ODDS AND ENDS: UGA junior tennis player Maho Kowase received the SEC’s Sportsmanship Award on Monday. She is now being considered for the NCAA’s national award. Kowase was nominated for siding with an opponent on an incorrect call during the SEC Championships. She went on to win the match. ... Georgia track and field finished second in the inaugural race for the Webb Cup, which is given to the country’s elite decathlon program.


Former Georgia basketball star Edwards prepares for Hall Of Fame ceremonies

ATHENS — Former Georgia Lady Bulldog Teresa Edwards, the most decorated basketball player in Olympic history, will be enshrined in the FIBA Hall of Fame today in ceremonies in Mies, Switzerland.

“What can I say? It took me all around the world,” Edwards said. “Now the FIBA Hall of Fame is calling me home to stay forever. Who in their right mind wouldn’t be excited about this?”

Edwards helped the U.S. win four gold medals and a bronze in her five Olympics from 1984-2000, making her the most decorated Olympic basketball player. Oscar Schmidt of Brazil and Andrew Gaze of Australia played in five Olympics but never won a medal. Edwards also holds the unique distinction of being both the youngest and oldest women’s basketball player to win Olympic gold.

Edwards is among 12 members of the 2013 FIBA Hall of Fame class. Other inductees include: players Jean-Jacques Conceiçao (Angola), Andrew Gaze (Australia), Paula Gonçalves (Brazil), David Robinson (USA) and Zoran Slavnic (Serbia); coaches John ‘Jack’ Donohue (Canada), Cesare Rubini (Italy) and Pat Summitt (USA); technical officials Valentin Lazarov (Bulgaria) and Costas Rigas (Greece); and contributor Aldo Vitale (Italy).

“These are great personalities who have experienced great success on and off the court, but who also stand out for the character they have shown and for the countless efforts they have made to help promote our sport,” said FIBA secretary general Patrick Baumann.

A native of Cairo, Edwards burst onto the national scene in In the summer of 1981. She became the youngest women’s basketball player ever invited to compete in a USA Basketball national tournament when she represented the South team at the National Sports Festival. That began a long and unparalleled career representing the United States on the hardwood.

Edwards enjoyed a stellar collegiate career at the University of Georgia.

She helped lead the Lady Bulldogs to their first-ever NCAA Final Four as a freshman in 1983, an NCAA runner-up finish in 1985 and SEC Championships in 1983, 1984 and 1986. E

dwards was a two-time All-American and finished her collegiate career with 1,989 points, 653 assists and 342 steals.
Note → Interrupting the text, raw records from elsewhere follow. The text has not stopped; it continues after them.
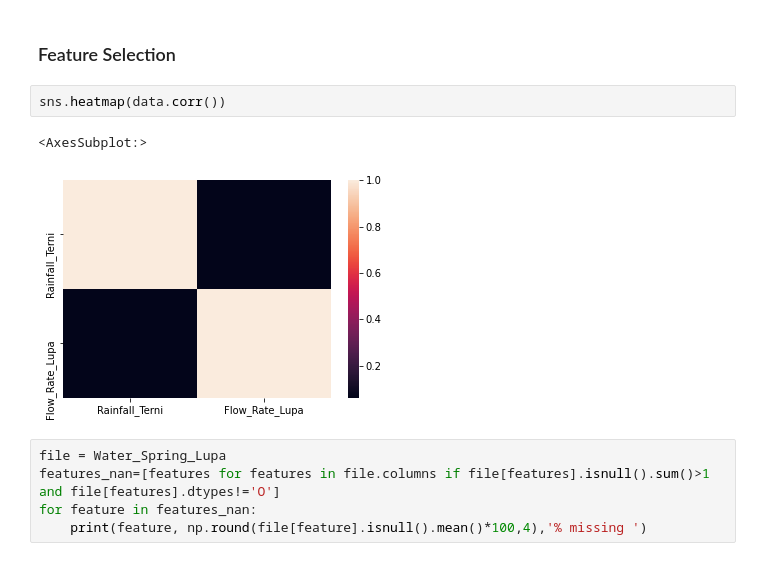
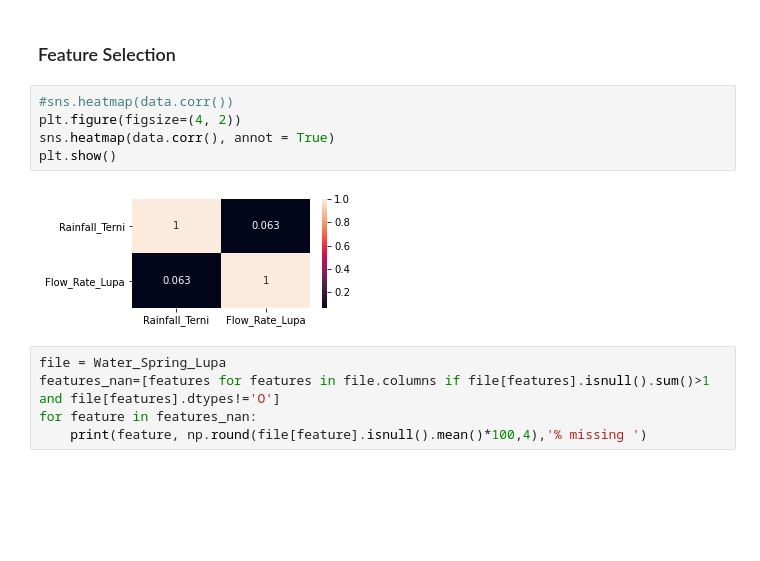
Before and after one commit to Himanth-Venati/Acea_Smart_Water_Analytics_ML, a Jupyter notebook: Acea_Smart_Water_Analytics_River_WS_Lupa.ipynb, the cells around one changed output. Saved outputs shown, nothing was run; the diff lists cells and outputs as text; blank space fills up the shorter version.

```diff
--- a/Acea_Smart_Water_Analytics_River_WS_Lupa.ipynb
+++ b/Acea_Smart_Water_Analytics_River_WS_Lupa.ipynb
@@ -66,11 +66,13 @@ data=Water_Spring_Lupa.copy()
 data.drop('Date',axis=1,inplace=True)
 # %% [markdown]
 ### Feature Selection
-# %%
-sns.heatmap(data.corr())
-# %% [output]
-<AxesSubplot:>
-[figure, removed]
+# %%
+#sns.heatmap(data.corr())
+plt.figure(figsize=(4, 2))
+sns.heatmap(data.corr(), annot = True)
+plt.show()
+# %% [output]
+[figure, added]
 # %%
 file = Water_Spring_Lupa
 features_nan=[features for features in file.columns if file[features].isnull().sum()>1 and file[features].dtypes!='O']
```
Also changed, not shown: parts of 2 cells of this notebook.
Georgia compiled a 116-17 record during her four seasons in Athens.

Edwards’ illustrious international career with USA Basketball began while she was at UGA.

She won her first Olympic gold medal in 1984 in Los Angeles during the summer following her sophomore year in Athens. Sixteen years later, she captured her final gold medal as co-captain of the 2000 U.S. in Sydney.
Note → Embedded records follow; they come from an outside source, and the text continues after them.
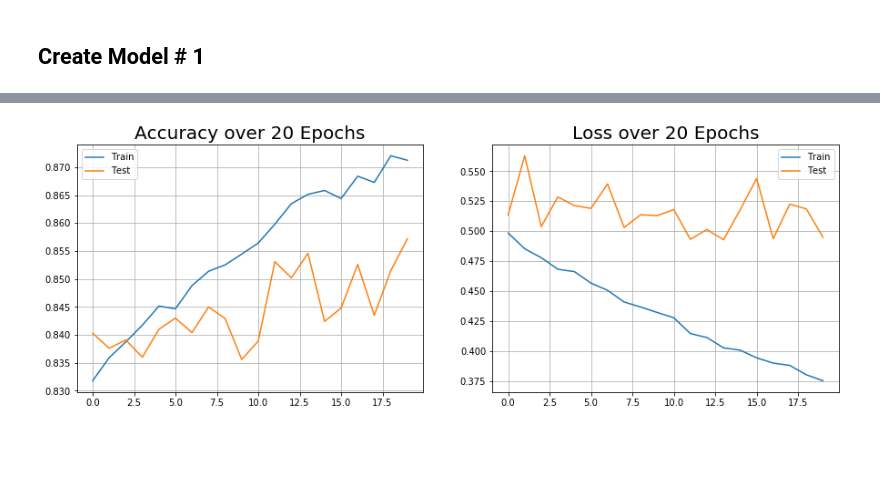
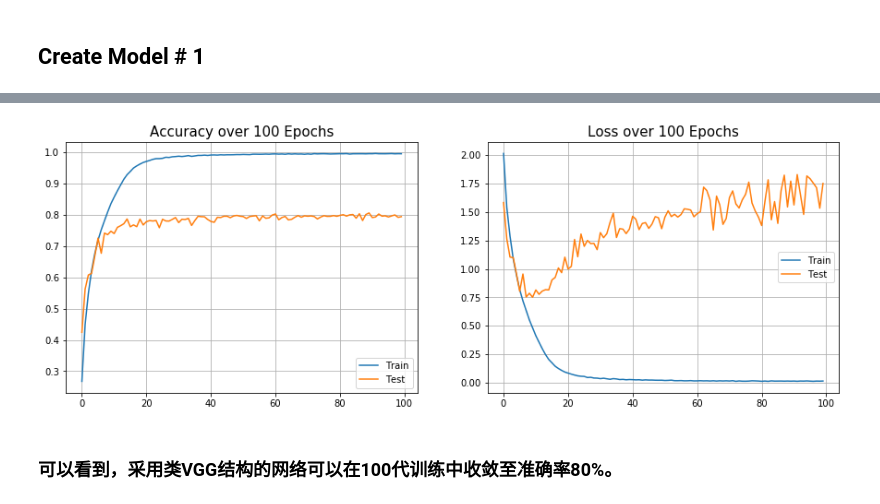
Before and after one commit to mtyylx/MLND, a Jupyter notebook: P5_Image_Classification/CIFAR10 Image Classification using Keras.ipynb, the cells around one changed output, grey strips where cells are left out. Drawn from its saved outputs; the diff is of its cells as text; code cells hidden in the pictures; blank space fills up the shorter version.

```diff
--- a/P5_Image_Classification/CIFAR10 Image Classification using Keras.ipynb
+++ b/P5_Image_Classification/CIFAR10 Image Classification using Keras.ipynb
@@ -111,5 +115,10 @@ Non-trainable params: 768
 _________________________________________________________________
 # %%
+nb_epoch = 100
+batch_size = 256
+start = time.time()
 h = model1.fit(x=X_train, y=y_train, batch_size=batch_size, epochs=nb_epoch, validation_data=(X_test, y_test), shuffle=True)
+model1.save('CIFAR10_model_no_data_augmentation.h5')
+print('@ Total Time Spent: %.2f seconds' % (time.time() - start))
 # %% [output]
 Train on 50000 samples, validate on 10000 samples
@@ -132,21 +141,26 @@ Epoch 20/20
 # %%
-acc, loss, val_acc, val_loss = h.history['acc'], h.history['loss'], h.history['val_acc'], h.history['val_loss']
-plt.figure(figsize=(15, 5))
-plt.subplot(121)
-plt.plot(range(nb_epoch), acc, label='Train')
-plt.plot(range(nb_epoch), val_acc, label='Test')
-plt.title('Accuracy over ' + str(nb_epoch) + ' Epochs', size=20)
-plt.legend()
-plt.grid(True)
-plt.subplot(122)
-plt.plot(range(nb_epoch), loss, label='Train')
-plt.plot(range(nb_epoch), val_loss, label='Test')
-plt.title('Loss over ' + str(nb_epoch) + ' Epochs', size=20)
-plt.legend()
-plt.grid(True)
-plt.show()
+def plot_acc_loss(h, nb_epoch):
+    acc, loss, val_acc, val_loss = h.history['acc'], h.history['loss'], h.history['val_acc'], h.history['val_loss']
+    plt.figure(figsize=(15, 5))
+    plt.subplot(121)
+    plt.plot(range(nb_epoch), acc, label='Train')
+    plt.plot(range(nb_epoch), val_acc, label='Test')
+    plt.title('Accuracy over ' + str(nb_epoch) + ' Epochs', size=15)
+    plt.legend()
+    plt.grid(True)
+    plt.subplot(122)
+    plt.plot(range(nb_epoch), loss, label='Train')
+    plt.plot(range(nb_epoch), val_loss, label='Test')
+    plt.title('Loss over ' + str(nb_epoch) + ' Epochs', size=15)
+    plt.legend()
+    plt.grid(True)
+    plt.show()
+
+plot_acc_loss(h, nb_epoch)
 # %% [output]
-[figure, old version]
+[figure, new version]
+# %% [markdown]
+### 可以看到，采用类VGG结构的网络可以在100代训练中收敛至准确率80%。
 # %%
 loss, accuracy = model1.evaluate(X_train, y_train, verbose=0)
 print("Training Accuracy = %.2f %%     loss = %f" % (accuracy * 100, loss))
```
Also changed, not shown: parts of 35 cells of this notebook.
In Olympic competition, Edwards remains the United States’ all-time career leader in assists (143) and steals (59) and also is third in points (265) and 10th in rebounds (68).

Edwards also won FIBA World Championships with the U.S. in 1986 and 1990, as well as a bronze in 1994. Edwards is the United States’ all-time leading scorer in FIBA Championships play with 175 points, including the single-game record of 32 points in triumphs over both Canada and Cuba in 1990.

Edwards launched her professional career in 1987 with Vicenza in Italy and went on to play all over Europe and as far away as Japan. In 2002, Edwards captured a EuroLeague crown with Valensiennes of France.

The Hall of Fame is located at the House of Basketball — FIBA’s headquarters in Mies, on the outskirts of Geneva.

The enshrinement ceremony will be held in the Naismith Arena, an exhibition and event area at the facility. The 2013 class is the fourth inducted into the FIBA Hall of Fame. Edwards and Robinson will become the fifth and sixth American basketball players included in the hall.